After the long Bulgarian winter the depressive South American autumn was too much for me. So I decided to cut the crap and head for the tropics as fast as I could. But “fast” is a very relative term when you are hitchhiking.
P.S. The locals claimed it was cold, but that didn’t stop me to take a dip in Rio Uruguay as a farewell.
For the first time after two weeks of travelling, I felt the thrill. I had left the boring Pampa and entered the so called “Gringo trail”. As an ad says: “The best is yet to come”.
P.S. Hey, Ruta 40, my old friend, I missed you! 😀
Since it was on my way and I’m a fan of archaeological excavations, I visited the pre-Spanish pukara Quilmes – the largest preserved ruins in Argentina. For many they would seem boring and uninteresting. For me it was worth even just for the walk in the surrounding hills and the views from them.
I earned my first paycheck in the New World – 400 Argentinian peso for 3:30 hours of work as assistant-surveyor. After that I watched a lovely sunset and not so lovely sunrise in the fairy Quebrada de las Conchas. Yeah, it’s not easy being a traveller.

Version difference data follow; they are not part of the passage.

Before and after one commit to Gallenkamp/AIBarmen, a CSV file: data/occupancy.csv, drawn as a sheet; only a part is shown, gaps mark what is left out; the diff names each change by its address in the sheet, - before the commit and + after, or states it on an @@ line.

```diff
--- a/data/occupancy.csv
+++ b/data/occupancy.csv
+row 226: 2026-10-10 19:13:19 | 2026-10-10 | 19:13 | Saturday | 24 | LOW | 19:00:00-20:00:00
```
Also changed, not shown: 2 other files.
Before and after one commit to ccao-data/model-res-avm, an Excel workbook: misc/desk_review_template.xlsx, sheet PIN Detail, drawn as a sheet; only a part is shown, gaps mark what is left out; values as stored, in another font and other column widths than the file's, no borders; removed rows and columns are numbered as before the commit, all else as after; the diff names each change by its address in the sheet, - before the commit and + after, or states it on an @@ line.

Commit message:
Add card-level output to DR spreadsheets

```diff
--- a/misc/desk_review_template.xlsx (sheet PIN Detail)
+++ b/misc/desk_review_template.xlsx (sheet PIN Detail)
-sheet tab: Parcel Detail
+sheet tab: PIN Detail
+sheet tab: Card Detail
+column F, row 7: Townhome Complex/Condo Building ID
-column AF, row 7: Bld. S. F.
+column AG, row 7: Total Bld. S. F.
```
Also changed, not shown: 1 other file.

During our trip around Patagonia, other travellers who had passed through northern Argentina often advised us to go to Kafayate because the landscape there had been incredibly beautiful. Seeing it now for myself, I could appreciate it too. However, I would have been much more impressed if half an year earlier we hadn’t roamed around Cappadocia.

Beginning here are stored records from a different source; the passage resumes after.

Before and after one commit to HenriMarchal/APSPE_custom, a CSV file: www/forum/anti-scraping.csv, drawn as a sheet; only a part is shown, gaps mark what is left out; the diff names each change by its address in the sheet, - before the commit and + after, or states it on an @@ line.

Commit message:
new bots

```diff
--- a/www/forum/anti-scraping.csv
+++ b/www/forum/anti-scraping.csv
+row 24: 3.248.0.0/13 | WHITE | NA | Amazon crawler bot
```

Garganta del Diablo or Devil’s Throat proved to be a very popular name worldwide – a cave in Bulgaria, a part of the Iguazu Falls, a gorge in Chile, near San Pedro de Atacama, and a canyon in Quebrada de las Conchas. This overactive imagination is a devil’s work.

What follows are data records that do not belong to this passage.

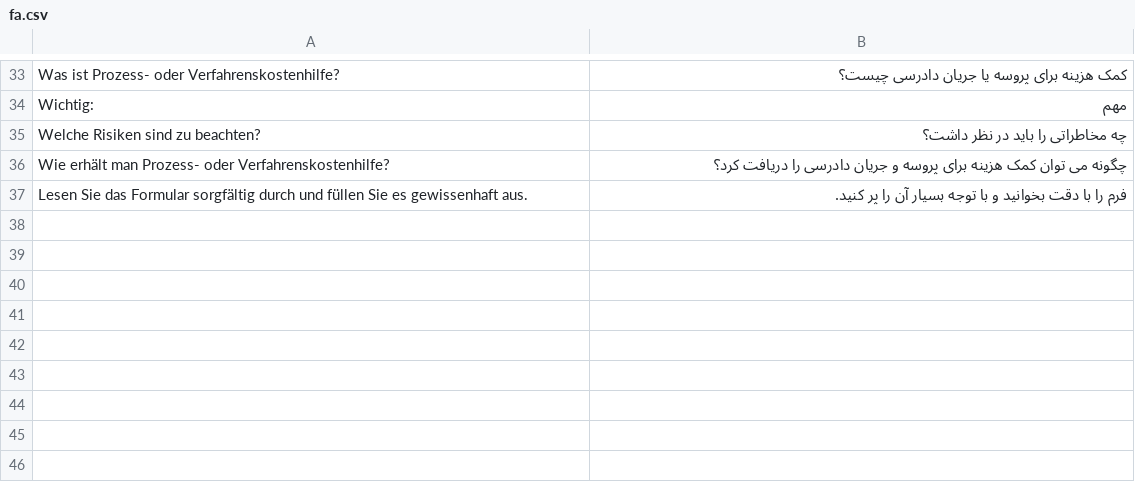
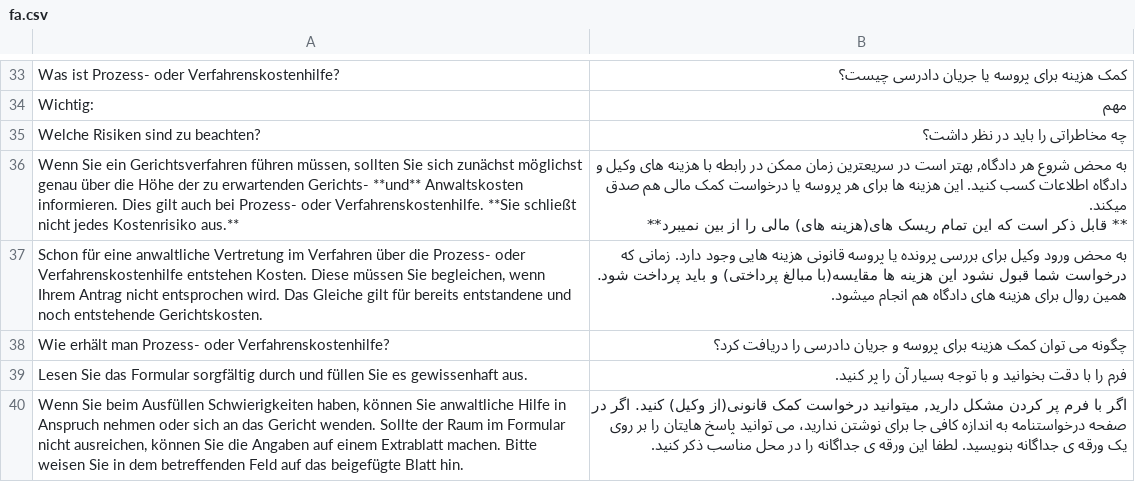
Before and after one commit to kub-berlin/formularprojekt, a CSV file: data/PKH/fa.csv, drawn as a sheet; only a part is shown, gaps mark what is left out; ↵ is a line break in a cell; the diff names each change by its address in the sheet, - before the commit and + after, or states it on an @@ line.

```diff
--- a/data/PKH/fa.csv
+++ b/data/PKH/fa.csv
+row 36: Wenn Sie ein Gerichtsverfahren führen müssen, sollten Sie sich zunächst möglichst genau über die Höhe der zu erwartenden Gerichts- **und** Anwaltskosten informieren. Dies gilt auch bei Prozess- oder Verfahrenskostenhilfe. **Sie schließt nicht jedes Kostenrisiko aus.** | به محض شروع هر دادگاه, بهتر است در سریعترین زمان ممکن در رابطه با هزینه های وکیل و دادگاه اطلاعات کسب کنید. این هزینه ها برای هر پروسه یا درخواست کمک مالی هم صدق میکند. ↵ ** قابل ذکر است که این تمام ریسک های(هزینه های) مالی را از بین نمیبرد**
+row 37: Schon für eine anwaltliche Vertretung im Verfahren über die Prozess- oder Verfahrenskostenhilfe entstehen Kosten. Diese müssen Sie begleichen, wenn Ihrem Antrag nicht entsprochen wird. Das Gleiche gilt für bereits entstandene und noch entstehende Gerichtskosten. | به محض ورود وکیل برای بررسی پرونده یا پروسه قانونی هزینه هایی وجود دارد. زمانی که درخواست شما قبول نشود این هزینه ها مقایسه(با مبالغ پرداختی) و باید پرداخت شود. همین روال برای هزینه های دادگاه هم انجام میشود.
+row 40: Wenn Sie beim Ausfüllen Schwierigkeiten haben, können Sie anwaltliche Hilfe in Anspruch nehmen oder sich an das Gericht wenden. Sollte der Raum im Formular nicht ausreichen, können Sie die Angaben auf einem Extrablatt machen. Bitte weisen Sie in dem betreffenden Feld auf das beigefügte Blatt hin. | اگر با فرم پر کردن مشکل دارید, میتوانید درخواست کمک قانونی(از وکیل) کنید. اگر در صفحه درخواستنامه به اندازه کافی جا برای نوشتن ندارید، می توانید پاسخ هایتان را بر روی یک ورقه ی جداگانه بنویسید. لطفا این ورقه ی جداگانه را در محل مناسب ذکر کنید.
```
Also changed, not shown: data/AlgII/fa.csv, data/KG5a/fa.csv, 2 other files.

The third largest salt flat in the world – Salinas Grandes, could not match the beauty of the biggest one – Salar de Uyuni, mostly due to the lack of a thin water layer that would turn it into a huge, natural mirror.
Rising above the village of Purmamarka Cerro de Siete Colores (The Hill of Seven Colors) was a real cacophony of colors and fully deserved its name.
My last two days in Argentina were hectic. I got a Bolivian visa, watched a sunset over Salinas Grandes and a sunrise over the fantastic Hill of Seven Colors, crossed the Tropic of the Capricorn and slept at 2960 m.a.s.l. in the nice Quechua village Humahuaca just one ride away from the border. The Cordilleras were awaiting me!
P.S. Don’t cry for me Argentina…
Go to part 2:“In den Cordilleren”